Divorce with Children in Texas: Don’t Assume Your Case Will Be Simple 

young girl on father's shoulders

At the Sisemore Law Firm in Fort Worth, we often hear clients say, “My Texas divorce and child custody case will be a simple one.” For some, this may be wishful thinking, after all, divorces typically cost less when they’re resolved quickly. Others may assume they can wrap up their divorce pronto because minimal assets are involved, say a house, a retirement account and a little bit of debt. What clients underestimate in both scenarios is how complicated divorce can become when child custody comes into play.

Just look at Brad Pitt and Angelina Jolie, who originally filed for divorce back in the fall of 2016. They probably would have been divorced years ago, yet their divorce continues to drag on due to ongoing disagreements about child custody and visitation.

The average duration of a Texas divorce is longer when kids are involved

While yours may not be a Hollywood marriage gone awry, divorces in Texas that involve children do take longer to resolve and cost more on average. According to the Martindale-Nolo research firm, the average duration of a divorce in Texas is 9.75 months without kids, compared to 14 months with kids. Cost-wise, the average cost of a divorce in Texas is $15.3K and $23.5K respectively.

This rings true at our Tarrant County family law firm, where we often find divorces with children are even more complex than highly complex property division cases. One of the big reasons why many child custody cases drag out is that the couple’s marital life and ability to co-parent have gone completely off the rails.

Think about it. If you can’t get along well enough with the other parent to be able to drop of your child for a custody exchange, your case typically isn’t going to be simple. It’s probably not going to get over with quickly either.

Texas family courts want parents to figure out how to co-parent

They’re also going to make it painful for you if you don’t try co-parent civilly, and it’s likely to cost you more money if you resist. Believe it or not, that’s all by design here in Texas. Judges want parents to learn how to peacefully co-parent because it’s in the best interest of the child.

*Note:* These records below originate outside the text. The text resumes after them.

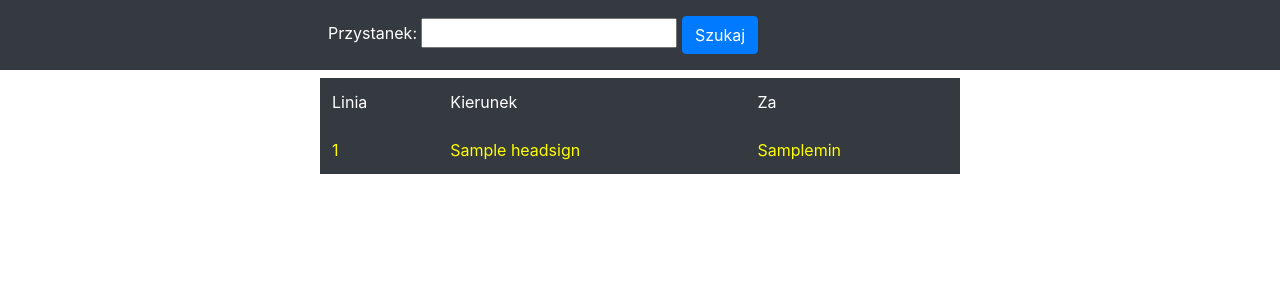
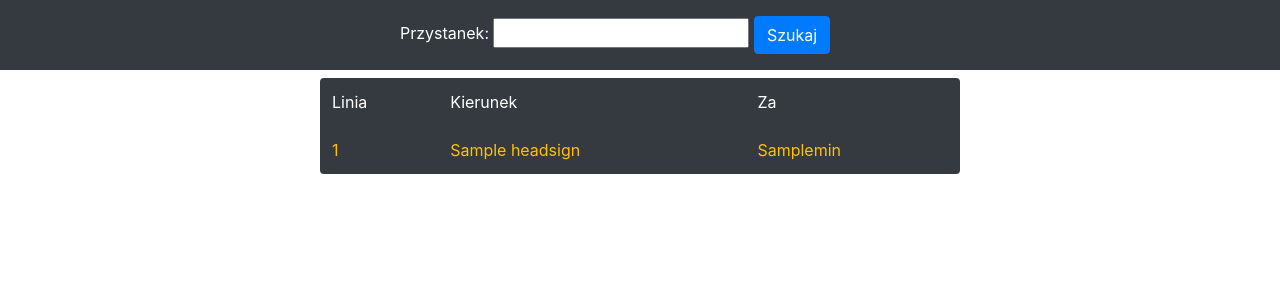
Before and after one commit to margasiewicz/3city-bus-delays, a Flask app: template templates/bus.html in a window 1280 px wide. Shown: the top 300 px of the page. Run offline with Flask 2, Linux system fonts and the light colour scheme; the template is opened without the code that fills it: values that come from a table or form of the project are taken from there, most other values are stand-ins (such as "Sample title", 1, 10 or a date in 2020); some libraries are stand-ins or nearby versions.

Commit message:
add red color for buses coming in under 2mins

```diff
--- a/app.py
+++ b/app.py
@@ -20,9 +20,10 @@ def index():
 @app.route('/bus/<stop_name>', methods=['GET','POST'])
 def bus(stop_name):
     form = SearchForm(request.form)
-    data = Timetable()
-    data = data.json_delay_from_name(stop_name)
+    timetable = Timetable()
+    data = timetable.json_delay_from_name(stop_name)
     # data = json.loads(data)
+    data = [x for x in data if x != []]
     return render_template('bus.html', data=data, form=form)
 
 
--- a/rozklad.py
+++ b/rozklad.py
@@ -76,6 +76,7 @@ class Timetable:
             estimated_time = datetime.strptime(item["estimatedTime"], '%H:%M')
             curr_time = datetime.strptime(current_time, '%H:%M')
             time_delta = (estimated_time-curr_time).seconds//60
+            #do not display if bus coming in over 10mins
             if time_delta<10:
                 route_id = str(item["routeId"])
                 dict_for_appending = {
--- a/templates/bus.html
+++ b/templates/bus.html
@@ -1,7 +1,5 @@
 <!doctype html>
 <html lang="en">
-
-
     <head>
         <meta charset="utf-8">
         <title>3City Bus</title>
@@ -11,15 +9,12 @@
         <script src="https://code.jquery.com/ui/1.12.1/jquery-ui.js"></script>
     </head>
     <body>
-<div class="p-3 mb-2 bg-dark text-white">
-<div style="width: 50%; margin: 0 auto;">
-<form action="/index" method="POST">
+        <div class="p-3 pl-5 mb-2 bg-dark text-white">
+            <form action="/index" method="POST" style="width: 50%; margin: 0 auto;" class='pl-5'>
                 {{ form.autocomp.label }}: {{ form.autocomp }}
                 <button type="submit" class="btn btn-primary">Szukaj</button>
             </form>
         </div>
-</div>
-
         <script>
             $(function() {
                 $.ajax({
@@ -34,7 +29,7 @@
         </script>
         {% for item in data %}
         <div style="width: 50%; margin: 0 auto;">
-  <table class="table table-borderless table-dark">
+            <table class="table table-borderless table-dark rounded">
                 <thead>
                     <tr>
                         <td scope="col"> Linia </td>
@@ -44,7 +39,11 @@
                 </thead>
                 <tbody>
                     {% for record in item %}
-        <tr style="color: yellow">
+                    {% if record['delay_mins'] < 2 %}
+                    <tr class="text-danger">
+                        {% else %}
+                    <tr class="text-warning">
+                        {% endif %}
                         <td> {{ record['route_id'] }} </td>
                         <td> {{ record['headsign'] }} </td>
                         <td> {{ record['delay_mins'] }}min </td>
```
Also changed, not shown: README.md. Lines whose indentation alone changed are shown as unchanged.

The temporary custody and visitation orders that parents must follow during a divorce with children are just that – temporary. They allow parents time to work through issues that come up in the early stages of a divorce, like the best location for custody exchanges and how to address holidays and vacations.

During the divorce process, we also encourage our clients to live by the Golden Rule: “Do unto others as you would have them do unto you.” This is especially when children are involved. Sure, in the short run, it can be frustrating. You may feel like you’re doing everything right, following the instructions in the temporary orders, while the other parent is not.

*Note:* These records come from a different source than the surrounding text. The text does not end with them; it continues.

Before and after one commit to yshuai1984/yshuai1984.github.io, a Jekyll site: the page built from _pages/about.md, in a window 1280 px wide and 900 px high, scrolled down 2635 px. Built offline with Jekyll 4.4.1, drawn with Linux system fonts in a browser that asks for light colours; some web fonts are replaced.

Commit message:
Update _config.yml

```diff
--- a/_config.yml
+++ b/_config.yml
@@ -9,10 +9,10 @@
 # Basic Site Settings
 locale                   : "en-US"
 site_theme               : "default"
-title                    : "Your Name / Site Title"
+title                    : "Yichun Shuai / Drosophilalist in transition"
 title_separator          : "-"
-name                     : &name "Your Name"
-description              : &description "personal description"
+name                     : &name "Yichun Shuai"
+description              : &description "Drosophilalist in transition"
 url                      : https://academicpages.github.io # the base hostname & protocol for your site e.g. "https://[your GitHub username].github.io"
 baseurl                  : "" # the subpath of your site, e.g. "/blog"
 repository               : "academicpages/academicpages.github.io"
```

However, if you buck up and live by the Golden Rule, the judge will be more likely to view you – and your behavior – as positive and in your child’s best interest. It will also increase the likelihood that the judge will side with you on custody and visitation over the parent who doesn’t take peaceful co-parenting seriously.

Have questions about divorce and child custody in Texas?

The divorce and child custody attorneys at the Sisemore Law Firm in Fort Worth are here to help. To schedule a confidential consultation with our founder Justin Sisemore, contact us today.

Photo Source: Photo by Edi Libedinsky on Unsplash